And a new study published in Public Health Nutrition finds that parents are often unaware of the sugar content of fruit drinks, sports drinks and flavored waters. Christina R. Munsel and colleagues of the Rudd Center for Food Policy and Obesity (recently relocated to the University of Connecticut) evaluated the results of an online survey of nearly 1000 parents of 2- to 17-year-olds. Parents provided the categories and brands of sugary drinks they gave their children. In addition, they indicated which categories and brands they thought were healthy options. Ingredients of concern included caffeine, sugar and artificial sweeteners. Approximately one-third of participants reported that their purchase choices were significantly influenced by ingredient claims on package labels.
Eighty percent of the responding parents were women. Twenty-one percent of the children were 2-5 years old, 32 percent were 6-11 years old, and 47 percent were 12-17 years old. The investigators found that 88 percent of respondents rated all fruit juices as somewhat or very healthy, while only 5 percent put soda in the same category. Nearly half thought flavored waters were healthy, and over 25 percent put fruit drinks and sports drinks in that category. Not surprisingly, more parents who provided a particular category of beverage for their children thought they were healthy than parents who did not provide them - only 4 percent of parents questioned provided none of the categories of drink in question.

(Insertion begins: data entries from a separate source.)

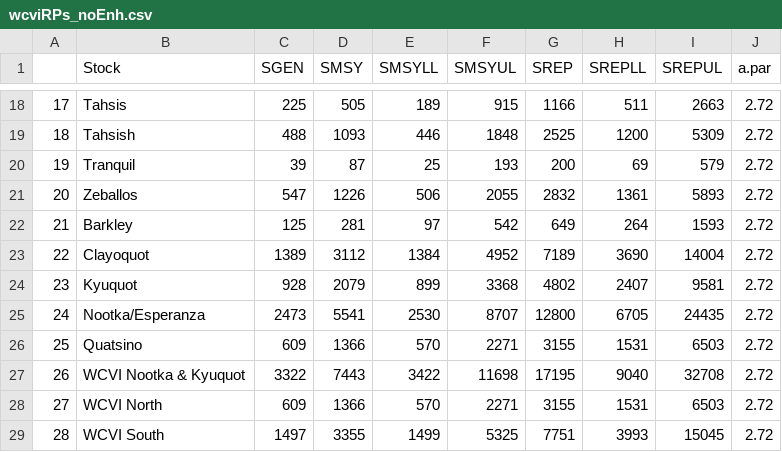
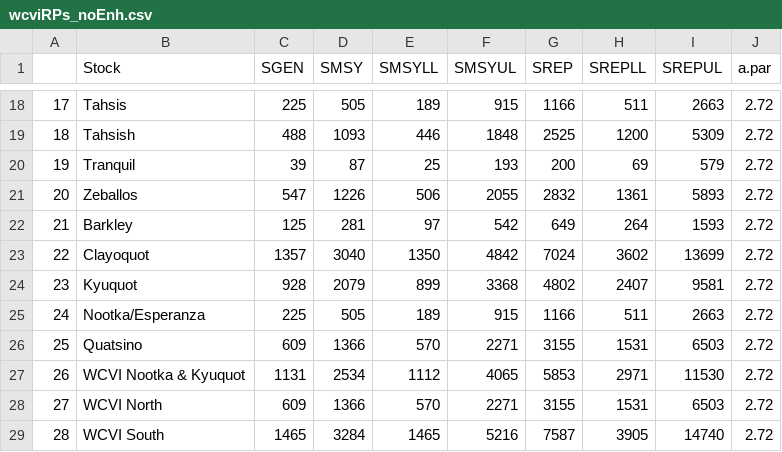
Before and after one commit to carrieholt/Watershed-Area-Model, a CSV file: DataOut/wcviRPs_noEnh.csv, drawn as a sheet; only a part is shown, gaps mark what is left out.

Commit message:
removed Tranquil and Gold from non-enhanced WCVI CK, and added Wald test to diagnostics

```diff
--- a/DataOut/wcviRPs_noEnh.csv
+++ b/DataOut/wcviRPs_noEnh.csv
@@ -22,8 +22,8 @@
 "21","Barkley",125,281,97,542,649,264,1593,2.72
-"22","Clayoquot",1389,3112,1384,4952,7189,3690,14004,2.72
+"22","Clayoquot",1357,3040,1350,4842,7024,3602,13699,2.72
 "23","Kyuquot",928,2079,899,3368,4802,2407,9581,2.72
-"24","Nootka/Esperanza",2473,5541,2530,8707,12800,6705,24435,2.72
+"24","Nootka/Esperanza",225,505,189,915,1166,511,2663,2.72
 "25","Quatsino",609,1366,570,2271,3155,1531,6503,2.72
-"26","WCVI Nootka & Kyuquot",3322,7443,3422,11698,17195,9040,32708,2.72
+"26","WCVI Nootka & Kyuquot",1131,2534,1112,4065,5853,2971,11530,2.72
 "27","WCVI North",609,1366,570,2271,3155,1531,6503,2.72
-"28","WCVI South",1497,3355,1499,5325,7751,3993,15045,2.72
+"28","WCVI South",1465,3284,1465,5216,7587,3905,14740,2.72
```
Also changed, not shown: DataIn/WCVIStocks.csv, DataOut/WCVI_SMSY_noEnh.csv, 9 other files.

The researchers reported that misperceptions about fruit drinks were common 80 percent of parents with children under 12 years old said they provided their children with such drinks, even though these drinks contain the same amount of sugar on average as regular soda and typically contain 10% fruit juice or less. Further, parents were ten times more likely to consider flavored waters to be healthy and six times more likely to consider fruit drinks to be healthy compared with regular soda. Parents also relied on ingredient claims on packages to help them decide which drinks were healthy.
ACSH s Dr. Ruth Kava commented, While we don t believe that sugar per se is toxic for children, it is important to adhere to the adage, everything in moderation. Further, while sodas are vilified because of their sugar content, obviously parents are not aware that other sweetened beverages contain an equal amount of sugar. Thus, public health messages should certainly alert parents to these facts and emphasize that the truth about ingredients can be found on the back of packaged drinks, not in many of the claims on the front.